Don't rely on most DSLR manuals today to give you the same glow. If you're the proud owner of a new camera, but you're not a digital techie, allow yourself plenty of time to sort through all the many DSLR accompaniments -- charger, battery, AC plug cord, AV cable, USB cable, lenscaps, neckstrap and one or two CDs with their own instructions. Add to that a massive camera instruction manual, or maybe two -- one in English, another, Spanish. There may also be a "How to Get Started" booklet which, by itself, won't usually satisfy you enough to make carrying it worthwhile.
Far be it from me to suggest you select a camera by its instruction book(s). In the best of circumstances, you'll hand-examine the camera at a store and choose wisely after comparing it with some also-rans.
If the quality and graphics of instruction books mean nothing in choosing a camera, why dwell on them? Because a good instruction book should be like the initial circus parade, orchestral overture, or sparkling book prelude. You deserve the fun of anticipation and later the satisfaction of pleasurable page-turning as you easily extract information. It's part of the promotional package that a camera maker should furnish to help snare you into becoming a part of its lens and accessory family.
A quick glance at a selection of camera instruction book covers of the past hint at what we've lost. Perusing the contents of these books provides numerous examples of eye-catching graphics and clear how-to info. Many also contain excellent full-page display photos showing what the camera can do.
Compare these oldies with today's DSLR instruction books. Covers are mostly a sea of white or gray. Within, too often, thin, matte paper, small and light type, no second color, and sometimes near-infinitesimal, black-and-white photos make these books dull boys. None of those I sampled contains a display photo shot with the camera it describes. That's probably a good thing, since the paper and printing could not do it justice.

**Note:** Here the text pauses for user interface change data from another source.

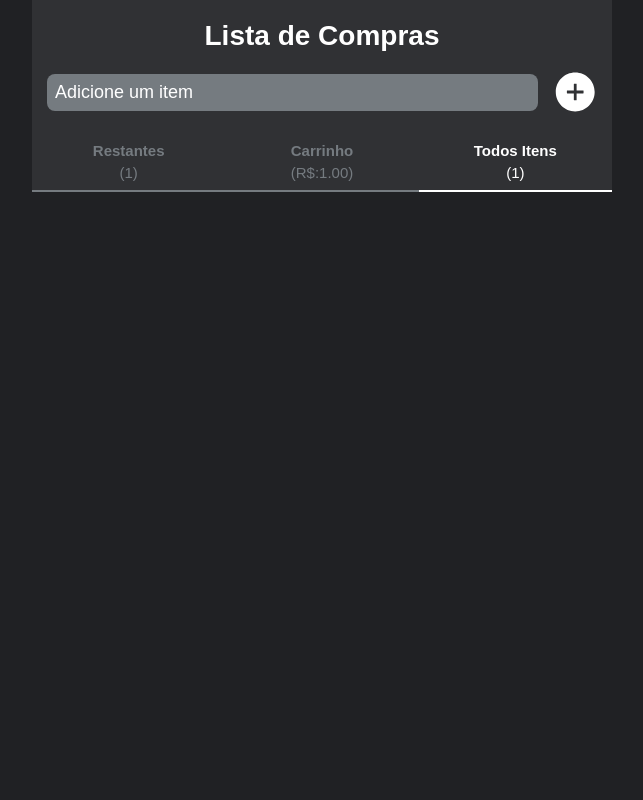
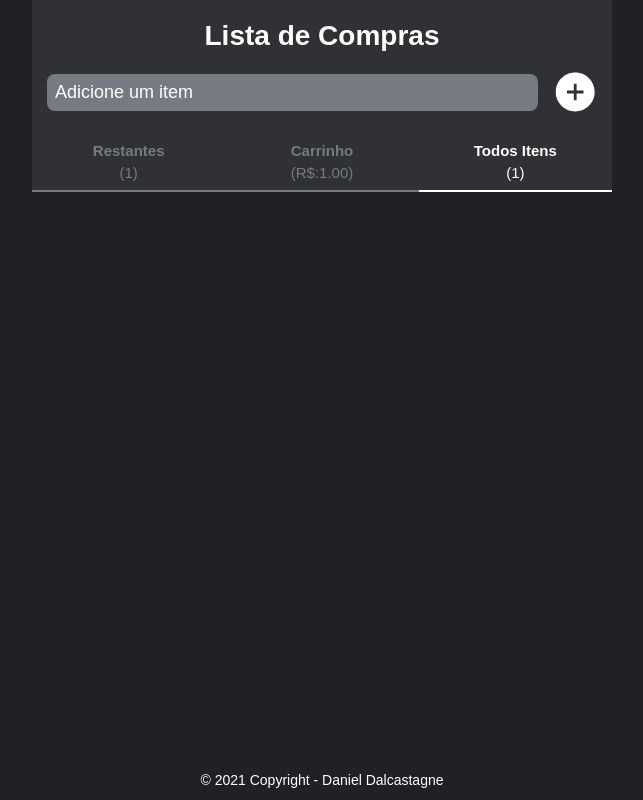
Before and after one commit to dalcastagned/shopping-list-app, a React (Create React App) app: page /all in a window 1280 px wide. Shown: the whole page, without its empty margins (318-961 px from the left). Built offline with nearby package versions, Linux system fonts and the light colour scheme.

Commit message:
added Copyright component

```diff
--- a/src/App.js
+++ b/src/App.js
@@ -4,6 +4,7 @@ import HomePage from "./pages/HomePage";
 import Cart from "./pages/Cart";
 import AllItems from "./pages/AllItems";
 import Header from "./components/Header";
+import Copyright from "./components/Copyright";
 
 function App() {
   return (
@@ -16,6 +17,7 @@ function App() {
           <Route path="/cart" element={<Cart/>} />
           <Route path="/all" element={<AllItems/>} />
         </Routes>
+        <Copyright/>
       </Router>
     </Container>
   );
--- /dev/null
+++ b/src/components/Copyright/elements.js
@@ -0,0 +1,17 @@
+import styled from 'styled-components'
+
+export const Footer = styled.div`
+    width: 100%;
+    height: 40px;
+    display: flex;
+    justify-content: center;
+    align-items: center;
+    position: absolute;
+    bottom: 0;
+`
+
+export const FooterText = styled.a`
+    color: #fff;
+    font-size: 14px;
+    text-decoration: none;
+`
--- /dev/null
+++ b/src/components/Copyright/index.js
@@ -0,0 +1,12 @@
+import React from 'react'
+import {Footer, FooterText} from './elements'
+
+const Copyright = () => {
+    return (
+        <Footer>
+            <FooterText href='https://www.linkedin.com/in/daniel-dalcastagne-4baa00179/'>© 2021 Copyright - Daniel Dalcastagne</FooterText>
+        </Footer>
+    )
+}
+
+export default Copyright
--- a/src/styles/globalStyles.js
+++ b/src/styles/globalStyles.js
@@ -20,5 +20,7 @@ export const Container = styled.div`
     min-height: 100vh;
     max-width: 580px;
     margin: 0 auto;
+    position: relative;
+    padding-bottom: 30px;
 `
 export default GlobalStyle
```
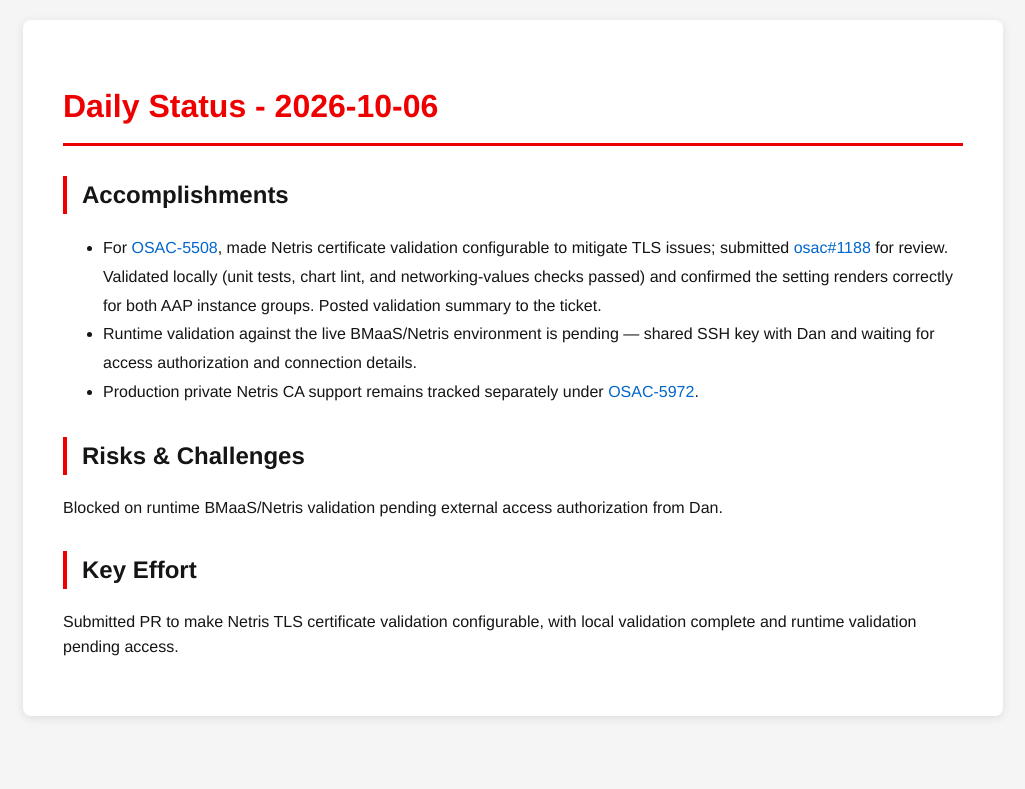
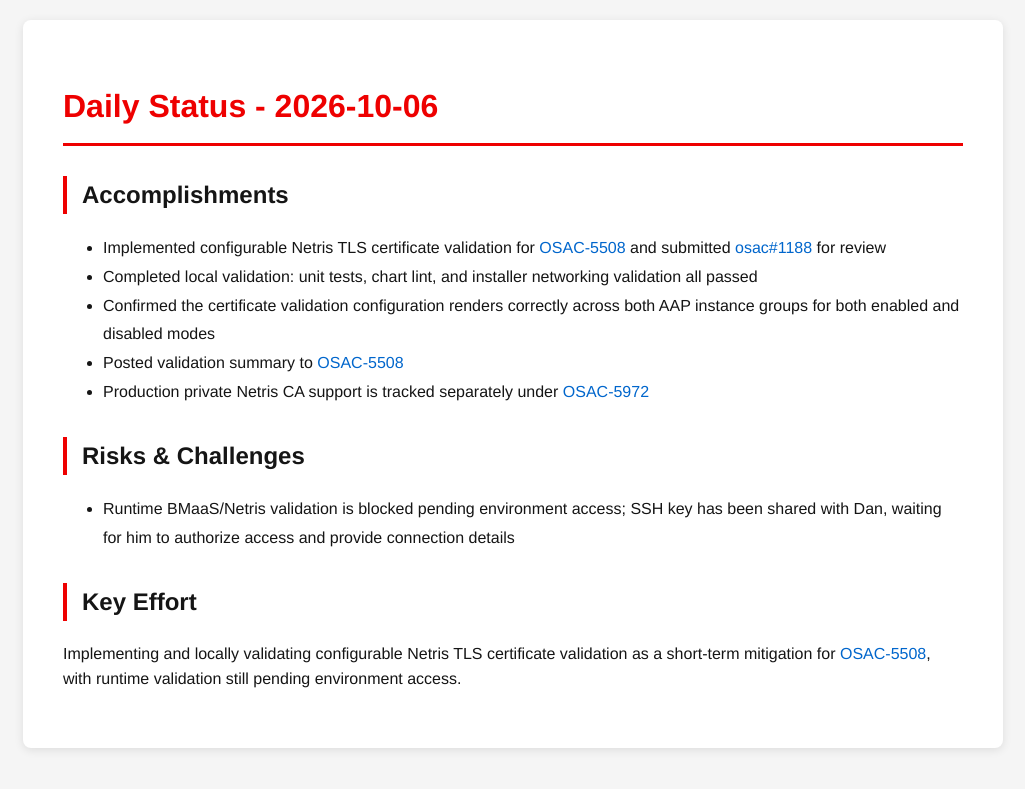
Before and after one commit to tzvatot/daily-status, a Jekyll site: the page built from 2026-10-06.md, in a window 1280 px wide. Shown: the top 789 px of the page, without its empty margins (127-1152 px from the left). Built offline with Jekyll 4.4.1, drawn with Linux system fonts in a browser that asks for light colours.

Commit message:
Daily status update - 2026-10-06

```diff
--- a/2026-10-06.md
+++ b/2026-10-06.md
@@ -7,12 +7,14 @@ date: 2026-10-06
 # Daily Status - 2026-10-06
 
 ## Accomplishments
-- For [OSAC-5508](https://redhat.atlassian.net/browse/OSAC-5508), made Netris certificate validation configurable to mitigate TLS issues; submitted [osac#1188](https://github.com/osac-project/osac/pull/1188) for review. Validated locally (unit tests, chart lint, and networking-values checks passed) and confirmed the setting renders correctly for both AAP instance groups. Posted validation summary to the ticket.
-- Runtime validation against the live BMaaS/Netris environment is pending — shared SSH key with Dan and waiting for access authorization and connection details.
-- Production private Netris CA support remains tracked separately under [OSAC-5972](https://redhat.atlassian.net/browse/OSAC-5972).
+- Implemented configurable Netris TLS certificate validation for [OSAC-5508](https://redhat.atlassian.net/browse/OSAC-5508) and submitted [osac#1188](https://github.com/osac-project/osac/pull/1188) for review
+- Completed local validation: unit tests, chart lint, and installer networking validation all passed
+- Confirmed the certificate validation configuration renders correctly across both AAP instance groups for both enabled and disabled modes
+- Posted validation summary to [OSAC-5508](https://redhat.atlassian.net/browse/OSAC-5508)
+- Production private Netris CA support is tracked separately under [OSAC-5972](https://redhat.atlassian.net/browse/OSAC-5972)
 
 ## Risks & Challenges
-Blocked on runtime BMaaS/Netris validation pending external access authorization from Dan.
+- Runtime BMaaS/Netris validation is blocked pending environment access; SSH key has been shared with Dan, waiting for him to authorize access and provide connection details
 
 ## Key Effort
-Submitted PR to make Netris TLS certificate validation configurable, with local validation complete and runtime validation pending access.
+Implementing and locally validating configurable Netris TLS certificate validation as a short-term mitigation for [OSAC-5508](https://redhat.atlassian.net/browse/OSAC-5508), with runtime validation still pending environment access.
```
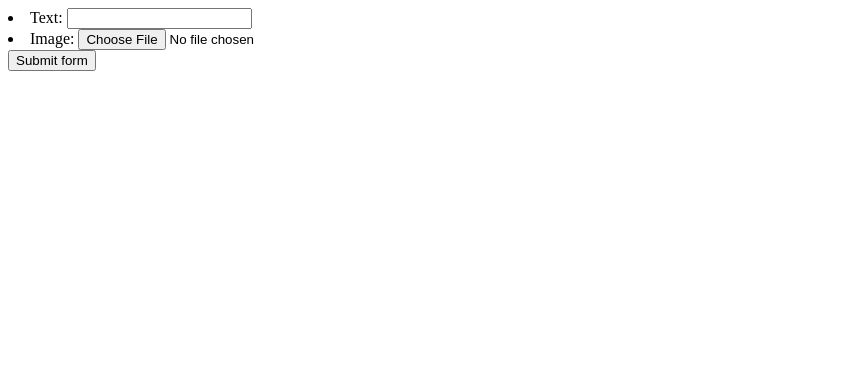
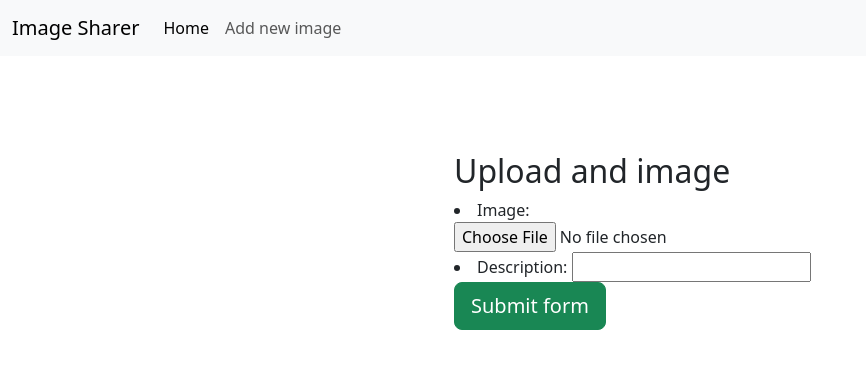
Before and after one commit to Majero11/Django-101, a Django app: page /post/ in a window 1280 px wide. Shown: the top 377 px of the page, without its empty margins (0-866 px from the left). Run offline with Django 5.2, Linux system fonts and the light colour scheme; some libraries are stand-ins or nearby versions.

Commit message:
did all the final touches

```diff
--- a/feed/form.py
+++ b/feed/form.py
@@ -1,5 +1,5 @@
 from django import forms
 
 class PostForm(forms.Form):
-    text = forms.CharField()
     image = forms.FileField()
+    text = forms.CharField(label="Description")
--- a/templates/base.html
+++ b/templates/base.html
@@ -4,16 +4,24 @@
     <meta charset="UTF-8">
     <meta name="viewport" content="width=device-width, initial-scale=1.0">
     <title>{%block title%} Default title{%endblock%}</title>
+    <link rel="stylesheet" href="https://cdn.jsdelivr.net/npm/bootstrap@5.3.8/dist/css/bootstrap.min.css">
 </head>
 <body>
+    {% include "includes/navbar.html" %}
+
     {% if messages %}
-        <ul class="messages">
             {% for message in messages %}
-            <li{% if message.tags %} class="{{ message.tags }}"{% endif %}>{{ message }}</li>
+            <div class="bg-{% if message.tags %}{{ message.tags }}{% else %}success{% endif %} bg-gradient text-center text-white py-4">
+                {{ message }}
+            </div>
             {% endfor %}
-        </ul>
-    {% endif %}
+    {%endif%}
 
-    {%block body %}{%endblock%}
+
+
+
+    <div class="container">
+        {%block body %}{%endblock%}
+    </div>
 </body>
 </html>
--- /dev/null
+++ b/templates/includes/navbar.html
@@ -0,0 +1,14 @@
+    <nav class="navbar navbar-expand-lg bg-body-tertiary">
+        <div class="container-fluid">
+            <a class="navbar-brand" href="/">Image Sharer</a>
+            <button class="navbar-toggler" type="button" data-bs-toggle="collapse" data-bs-target="#navbarNavAltMarkup" aria-controls="navbarNavAltMarkup" aria-expanded="false" aria-label="Toggle navigation">
+            <span class="navbar-toggler-icon"></span>
+            </button>
+            <div class="collapse navbar-collapse" id="navbarNavAltMarkup">
+            <div class="navbar-nav">
+                <a class="nav-link active" aria-current="page" href="{%url 'feed:index'%}">Home</a>
+                <a class="nav-link" href="{%url 'feed:post'%}">Add new image</a>
+            </div>
+            </div>
+        </div>
+    </nav>
--- a/templates/new_post.html
+++ b/templates/new_post.html
@@ -4,11 +4,12 @@
 
 
 {%block body%}
-    <form method="POST" action="" enctype="multipart/form-data">
+    <form method="POST" action="" enctype="multipart/form-data" class="col-sm-4 offset-4 py-5 my-5">
+        <h2>Upload and image</h2>
         {% csrf_token %}
         {{form.as_ul }}
         <div>
-            <button type="submit">Submit form</button>
+            <button type="submit" class="btn btn-lg btn-success">Submit form</button>
         </div>
     </form>
 {%endblock%}
```
Also changed, not shown: templates/detail.html (+7 -5 lines), templates/home.html (+24 -12 lines), db.sqlite3, media/pexels-fotios-photos-1107717.jpg (added), 7 other files.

• Tiny pictures
• Small, low-contrast type
• Crude diagrams
• No second color
• Headings too small
• Thin, matte paper
In partial defense of the booklet producers, creating today's necessarily monster-sized manuals -- some more than 200 pages and often in 6 or 7 languages -- for every DSLR model, is far more daunting and expensive than turning out the relatively simple film SLR equivalents, which needed but a fraction of the pages to cover models that had much longer selling lives. Still, I feel that camera makers ought to be able to enhance their manuals at reasonable cost.
To calm tyros intimidated by the sight of the full manual, some makers supply additional "Quick Start" booklets or foldout sheets. Graphically, most are far superior to the camera manuals, but their informational content may seem oddly incomplete. For instance, all explain how to insert the battery into the camera, but some don't explain that you must charge the battery first.
Many first-time DSLR buyers are also puzzled why the viewing image is blurry. They weren't told to adjust the diopter correction control. Other quickies explain the function of controls but not how to get started taking pictures. For that, you need the monster manual.
Can I offer any advice on how to tackle the big books? Use patience. Great patience.